- Cover sheet (See Step 2 below)
- Plan review application (Step 2)
- Appropriate plan review application fee
Please refer to the Permanent/Catering Plan Review Plan Review above for all other requirements to ensure that plans are complete before submitting to the Health Department.
- Use of Commissary / Shared Kitchen Agreement
It is required that the operation of a catering business be based from an approved commissary kitchen or servicing area. (Be advised that commissary kitchen use outside of King County will not be allowed.) The commissary is an essential part of a caterer’s operation and must have facilities for supply storage, equipment cleaning, food preparation and other servicing activities.
- No food service can be approved in a home kitchen, unless there are two separate kitchens.
A commercial kitchen must be totally separate from the kitchen used by the people who live there.

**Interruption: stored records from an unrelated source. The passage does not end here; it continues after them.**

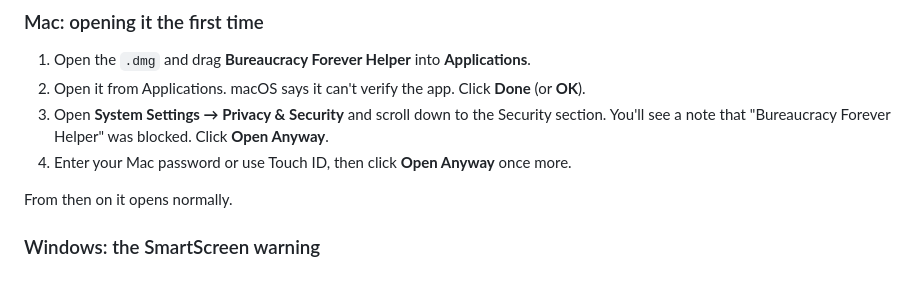
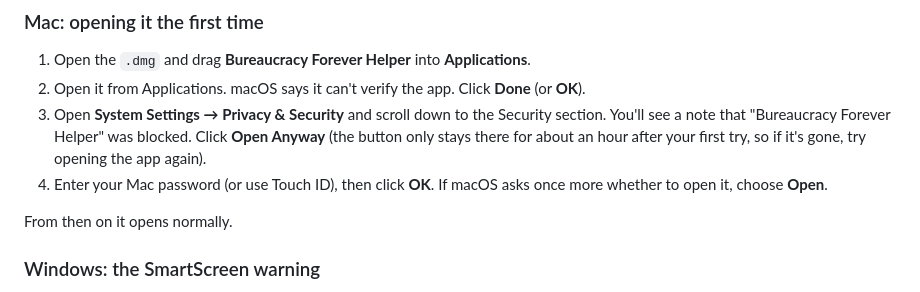
Before and after one commit to robpaolella/bureaucracy-forever-helper, a Markdown page: README.md, the part around the change. Rendered like a GitHub page.

Commit message:
docs: match Apple's wording for Open Anyway

```diff
--- a/README.md
+++ b/README.md
@@ -16,8 +16,8 @@ The helper runs on your Mac or Windows PC and sits in the menu bar (Mac) or syst
 
 1. Open the `.dmg` and drag **Bureaucracy Forever Helper** into **Applications**.
 2. Open it from Applications. macOS says it can't verify the app. Click **Done** (or **OK**).
-3. Open **System Settings → Privacy & Security** and scroll down to the Security section. You'll see a note that "Bureaucracy Forever Helper" was blocked. Click **Open Anyway**.
-4. Enter your Mac password or use Touch ID, then click **Open Anyway** once more.
+3. Open **System Settings → Privacy & Security** and scroll down to the Security section. You'll see a note that "Bureaucracy Forever Helper" was blocked. Click **Open Anyway** (the button only stays there for about an hour after your first try, so if it's gone, try opening the app again).
+4. Enter your Mac password (or use Touch ID), then click **OK**. If macOS asks once more whether to open it, choose **Open**.
 
 From then on it opens normally.
 
```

An approved kitchen in a home would have to meet all of the requirements for any commercial food service. These requirements are detailed in the Food Service Plan Guide.
As an alternative to constructing your own kitchen, the catering business could be operated out of an already approved kitchen. All food preparation would take place in the approved food service. Restaurant kitchens that are not open all the time or that have extra work space could possibly be utilized. Some church, school or community center kitchens may also be acceptable. The "shared" kitchen situations are evaluated on an individual basis.
||Plan Review Application
Submit an application for a Plans Examiner to review the proposed plan for your business
Once you complete your final plans of how your establishment will be set up for business according to the Plan Guides in Step 1, you will need to submit them for review along with the Plan Review Application.
||Food Service Permit Application
After your business plan has been approved by a Plans Examiner in Step 2, the final step is to apply for a food service business permit
Food and beverage handler permits
- Food Handler Card
All employees of a catering and home-based food establishment are required to obtain a Washington State Food Handler Card. You can take the class and test conveniently online or go to any of our in-person classes.
- Hazard Analysis Critical Control Point (HACCP) plan applications for smoking meats for preservation, vacuum packaging, cooking using the sous vide process or curing:
- List of important agency contacts
You may need to contact several local agencies to find out what you need to do to complete your Food Business Plan including the Fire Department, Building Department, business licensing, liquor permits, sewage hookups, etc. Most agencies have an information specialist who can answer your specific questions. Which agencies you need to contact will depend on your particular business.
- King County Board of Health (BOH) food codes
If you wish to reference the detailed Food Codes for King County, click on the link above and view BOH Titles 5, R5, 6 and R6 as they pertain to food service establishments.
- Washington State Retail Food Code
- Request for variance from the food code
- Risk-based inspection program
Description of the three different risk type categories that can be assigned to a food service establishment.
- Risk levels and permit classifications
Permits are now based on risk levels determined by type of food and preparation steps. This information will assist you in determining what food permit to apply for and obtain. The more complex the menu and preparation of foods, the higher the risk level, which in turn relates to more frequent inspection of your establishment.
Questions about Food Service Plans ONLY, (Plans Examiners cannot respond to questions about Temporary Event Permits or Farmers Markets.) Contact the Plans Examiner serving the area of King County where your mobile food establishment is located as noted below.
For businesses located within the cities of Burien, Seattle, Mercer Island, Shoreline, Vashon Island, and Unincorporated King County (Skyway and White Center only):
- Sid Forman: 206-263-8531 or 206-263-9566
- Pat Murphy: 206-263-8484 or 206-263-9566
For businesses located elsewhere in King County (cities not listed above) and in unincorporated King County:
- Mike Bratcher: 206-296-9741
- John Shin: 206-477-8113